▸ **To do**
Of the lines below, report only those that contain "seeds".

▸ **Input data**

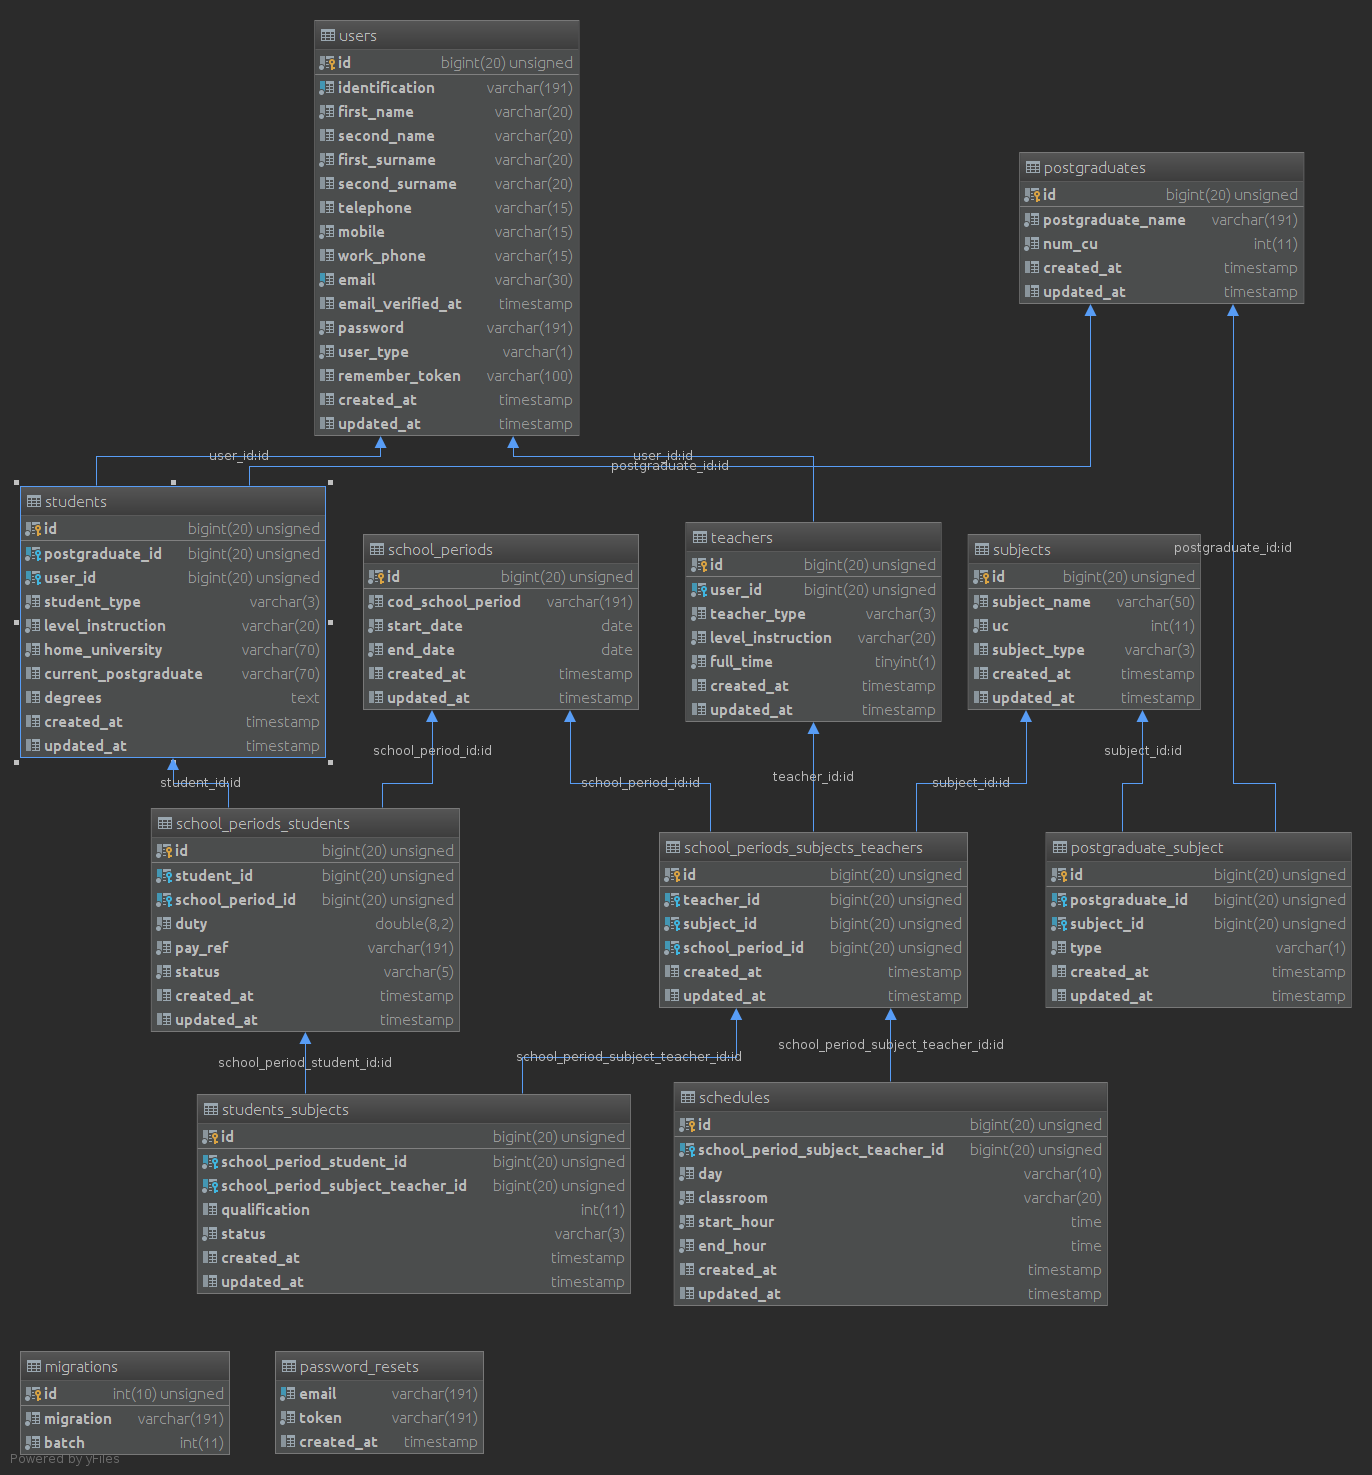
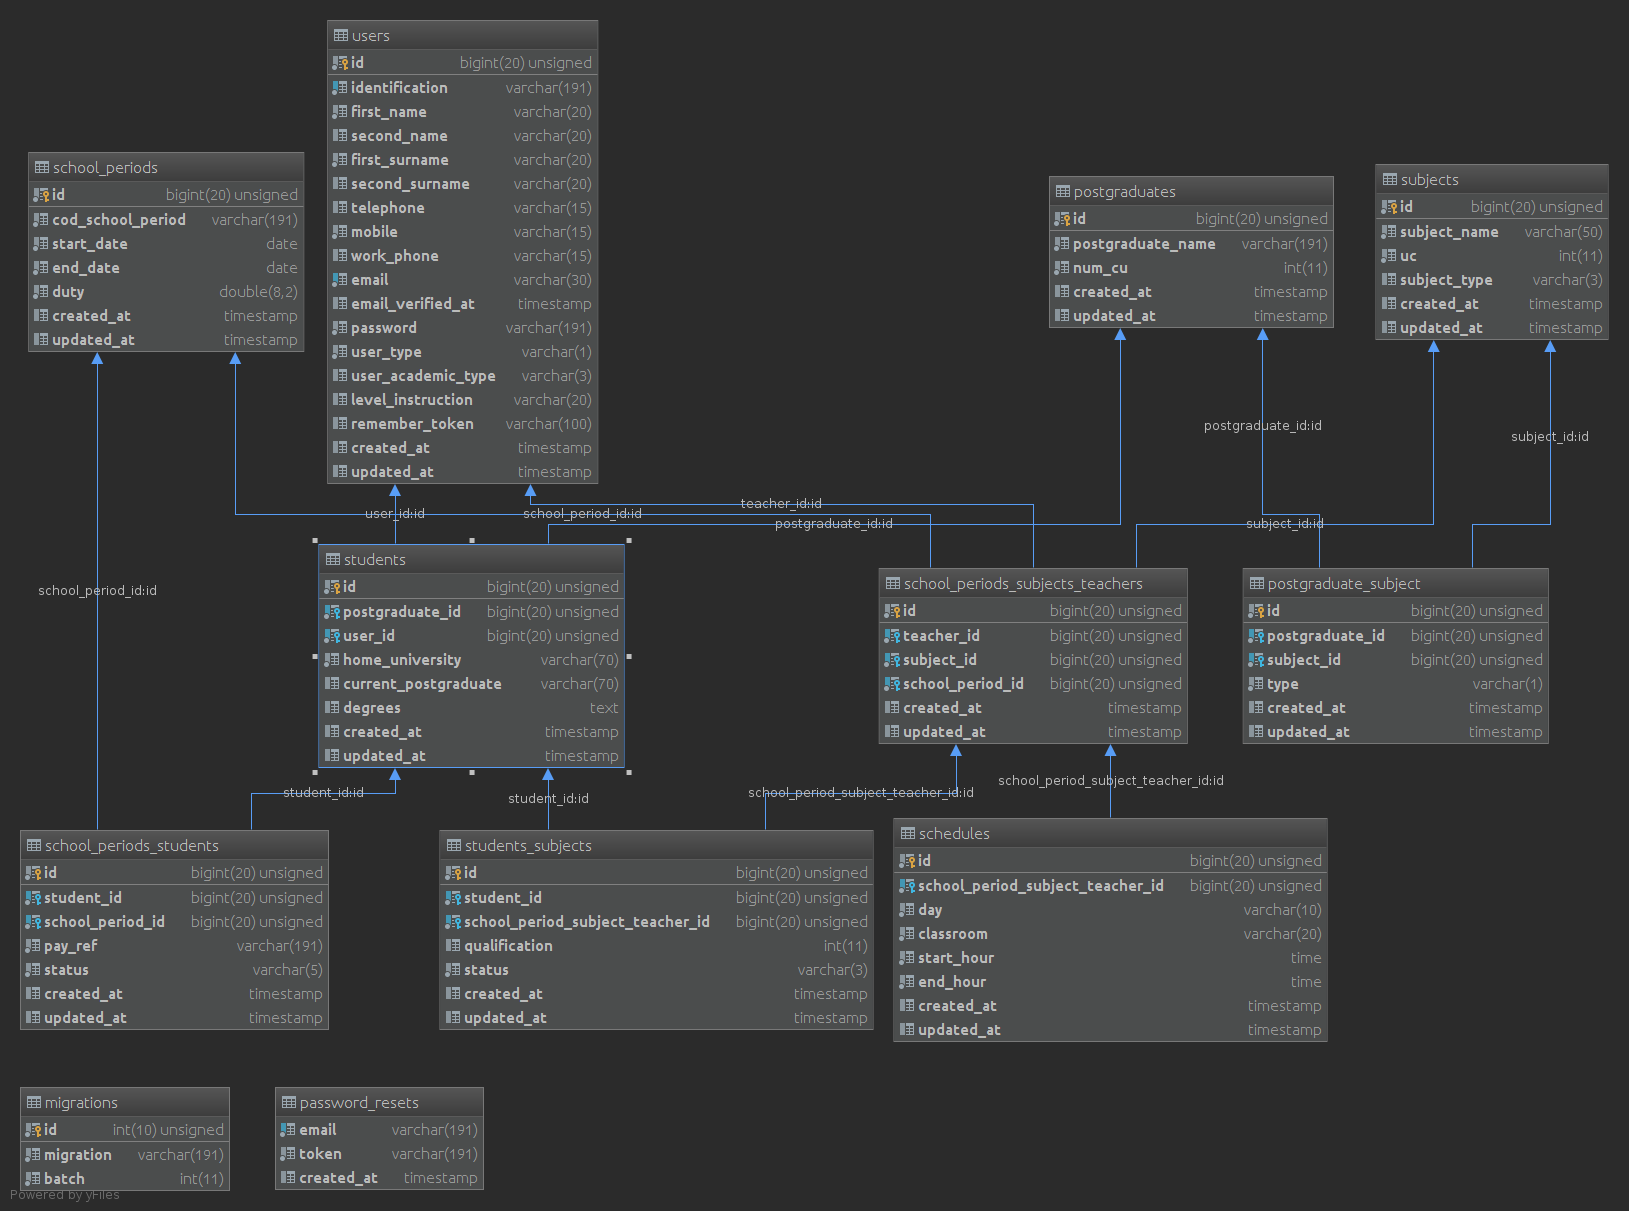
vuelta de teacher y postgradosa;adidos dos campos requeridos facultad y escuela

diff --git a/app/Http/Controllers/PostgraduateController.php b/app/Http/Controllers/PostgraduateController.php
@@ -36,8 +36,15 @@ class PostgraduateController extends Controller
      */
     public function store(Request $request)
     {
-        Postgraduate::create($request->all());
-        return response()->json(['message'=>'OK']);
+        $postgraduate = Postgraduate::where(['postgraduate_name'=>$request['postgraduate_name']])->get();
+        if (count($postgraduate)>0){
+            return response()->json(['message'=>'Postgrado ya registrado'],206);
+        }else{
+            Postgraduate::create($request->all());
+            $postgraduate = Postgraduate::where(['postgraduate_name'=>$request['postgraduate_name']])->get()[0];
+            return $postgraduate;
+        }
+
     }
 
     /**
@@ -49,7 +56,12 @@ class PostgraduateController extends Controller
     public function show($id)
     {
         $postgraduate = Postgraduate::find($id);
-        return $postgraduate;
+        if (count([$postgraduate])>0){
+            return $postgraduate;
+        } else{
+            return response()->json(['message'=>'Postgrado no encontrado'],206);
+        }
+
     }
 
     /**
@@ -72,9 +84,25 @@ class PostgraduateController extends Controller
      */
     public function update(Request $request, $id)
     {
-        //
-        Postgraduate::find($id)->update($request->all());
-        return response()->json(['message'=>'OK']);
+        $postgraduate = Postgraduate::find($id);
+        if (count([$postgraduate])>0){
+            $postgraduateName = Postgraduate::where(['postgraduate_name'=>$request['postgraduate_name']])->get();
+            if (count($postgraduateName)>0){
+                if ($postgraduateName[0][id]==$id){
+                    $postgraduate->update($request->all());
+                    $postgraduate = Postgraduate::find($id);
+                    return $postgraduate;
+                }else{
+                    return response()->json(['message'=>'nombre de Postgrado en uso'],206);
+                }
+            }else{
+                $postgraduate->update($request->all());
+                $postgraduate = Postgraduate::find($id);
+                return $postgraduate;
+            }
+        }else{
+            return response()->json(['message'=>'Postgrado no encontrado'],206);
+        }
     }
 
     /**
@@ -86,7 +114,12 @@ class PostgraduateController extends Controller
     public function destroy($id)
     {
         //
-        Postgraduate::find($id)->delete();
-        return response()->json(['message'=>'OK']);
+        $postgraduate = Postgraduate::find($id);
+        if (count([$postgraduate])>0){
+            $postgraduate->delete();
+            return response()->json(['message'=>'OK']);
+        }else{
+            return response()->json(['message'=>'Postgrado no encontrado'],206);
+        }
     }
 }

diff --git a/database/migrations/2019_09_07_204541_create_students_subjects_table.php b/database/migrations/2019_09_07_204541_create_students_subjects_table.php
@@ -15,12 +15,12 @@ class CreateStudentsSubjectsTable extends Migration
     {
         Schema::create('students_subjects', function (Blueprint $table) {
             $table->bigIncrements('id');
-            $table->unsignedBigInteger('school_period_student_id');
+            $table->unsignedBigInteger('student_id');
             $table->unsignedBigInteger('school_period_subject_teacher_id');
             $table->integer('qualification')->nullable();
             $table->string('status',3);
             $table->timestamps();
-            $table->foreign('school_period_student_id')->references('id')->on('school_periods_students')->onDelete('cascade');
+            $table->foreign('student_id')->references('id')->on('students')->onDelete('cascade');
             $table->foreign('school_period_subject_teacher_id')->references('id')->on('school_periods_subjects_teachers')->onDelete('cascade');
         });
     }

diff --git a/database/seeds/DatabaseSeeder.php b/database/seeds/DatabaseSeeder.php
@@ -15,7 +15,7 @@ class DatabaseSeeder extends Seeder
          Schema::disableForeignKeyConstraints();
          $this->call(UsersTableSeeder::class);
          //$this->call(AdministratorsTableSeeder::class);
-         $this->call(TeachersTableSeeder::class);
+         //$this->call(TeachersTableSeeder::class);
          $this->call(PostgraduatesTableSeeder::class);
          $this->call(StudentsTableSeeder::class);
         // $this->call(DegreesTableSeeder::class);

diff --git a/database/migrations/2019_08_04_201314_create_postgraduates_table.php b/database/migrations/2019_08_04_201314_create_postgraduates_table.php
@@ -15,8 +15,10 @@ class CreatePostgraduatesTable extends Migration
     {
         Schema::create('postgraduates', function (Blueprint $table) {
             $table->bigIncrements('id');
-            $table->string('postgraduate_name');
+            $table->string('postgraduate_name')->unique();
             $table->integer('num_cu');
+            $table->string('faculty');
+            $table->string('school');
             $table->timestamps();
         });
     }

diff --git a/database/migrations/2019_08_06_185718_create_students_table.php b/database/migrations/2019_08_06_185718_create_students_table.php
@@ -18,7 +18,6 @@ class CreateStudentsTable extends Migration
             $table->unsignedBigInteger('postgraduate_id');
             $table->unsignedBigInteger('user_id');
             $table->string('student_type',3);
-            $table->string('level_instruction',20);
             $table->string('home_university',70);
             $table->string('current_postgraduate',70)->nullable();
             $table->text('degrees')->nullable();

diff --git a/database/migrations/2019_08_07_205910_create_school_periods_students_table.php b/database/migrations/2019_08_07_205910_create_school_periods_students_table.php
@@ -17,7 +17,6 @@ class CreateSchoolPeriodsStudentsTable extends Migration
             $table->bigIncrements('id');
             $table->unsignedBigInteger('student_id');
             $table->unsignedBigInteger('school_period_id');
-            $table->float('duty');
             $table->string('pay_ref');
             $table->string('status',5);
             $table->timestamps();

diff --git a/app/Postgraduate.php b/app/Postgraduate.php
@@ -7,7 +7,7 @@ use Illuminate\Database\Eloquent\Model;
 class Postgraduate extends Model
 {
     //
-    protected $fillable = ['postgraduate_name','num_cu'];
+    protected $fillable = ['postgraduate_name','num_cu','faculty','school'];
 
     public function  subjects(){
         return $this->belongsToMany('App\Subject','postgraduate_subject')->withPivot('subject_id','type');

diff --git a/database/migrations/2014_10_12_000000_create_users_table.php b/database/migrations/2014_10_12_000000_create_users_table.php
@@ -27,6 +27,7 @@ class CreateUsersTable extends Migration
             $table->timestamp('email_verified_at')->nullable();
             $table->string('password');
             $table->string('user_type',1);
+            $table->string('level_instruction',20)->nullable();
             $table->rememberToken();
             $table->timestamps();
         });

diff --git a/database/seeds/StudentsSubjectsTableSeeder.php b/database/seeds/StudentsSubjectsTableSeeder.php
@@ -14,7 +14,7 @@ class StudentsSubjectsTableSeeder extends Seeder
     {
         StudentSubject::query()->truncate();
         StudentSubject::create([
-            'school_period_student_id'=>1,
+            'student_id'=>1,
             'school_period_subject_teacher_id'=>1,
             'qualification'=>0,
             'status'=>'CUR' //CUR RET APR REP

diff --git a/database/seeds/SchoolPeriodsStudentsTableSeeder.php b/database/seeds/SchoolPeriodsStudentsTableSeeder.php
@@ -16,7 +16,6 @@ class SchoolPeriodsStudentsTableSeeder extends Seeder
         SchoolPeriodStudent::create([
             'student_id'=>1,
             'school_period_id'=>1,
-            'duty'=>10,
             'pay_ref'=>'referencia de pago',
             'status'=>'INC-A', //RET-A RET-B DES-A DES-B INC-A INC-B REI-A REI-B REG
         ]);

diff --git a/database/seeds/StudentsTableSeeder.php b/database/seeds/StudentsTableSeeder.php
@@ -17,7 +17,6 @@ class StudentsTableSeeder extends Seeder
             'postgraduate_id'=>1,
             'user_id'=>3,
             'student_type'=>"REG", // REG EXT AMP
-            'level_instruction'=>'Licenciado',
             'home_university'=>'Universidad Central de Venezuela',
         ]);
     }

diff --git a/database/migrations/2019_08_07_191347_create_school_periods_table.php b/database/migrations/2019_08_07_191347_create_school_periods_table.php
@@ -18,6 +18,7 @@ class CreateSchoolPeriodsTable extends Migration
             $table->string('cod_school_period');
             $table->date('start_date');
             $table->date('end_date');
+            $table->float('duty');
             $table->timestamps();
         });
     }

▸ **Solution for this problem**
diff --git a/database/seeds/DatabaseSeeder.php b/database/seeds/DatabaseSeeder.php
diff --git a/database/seeds/StudentsSubjectsTableSeeder.php b/database/seeds/StudentsSubjectsTableSeeder.php
diff --git a/database/seeds/SchoolPeriodsStudentsTableSeeder.php b/database/seeds/SchoolPeriodsStudentsTableSeeder.php
diff --git a/database/seeds/StudentsTableSeeder.php b/database/seeds/StudentsTableSeeder.php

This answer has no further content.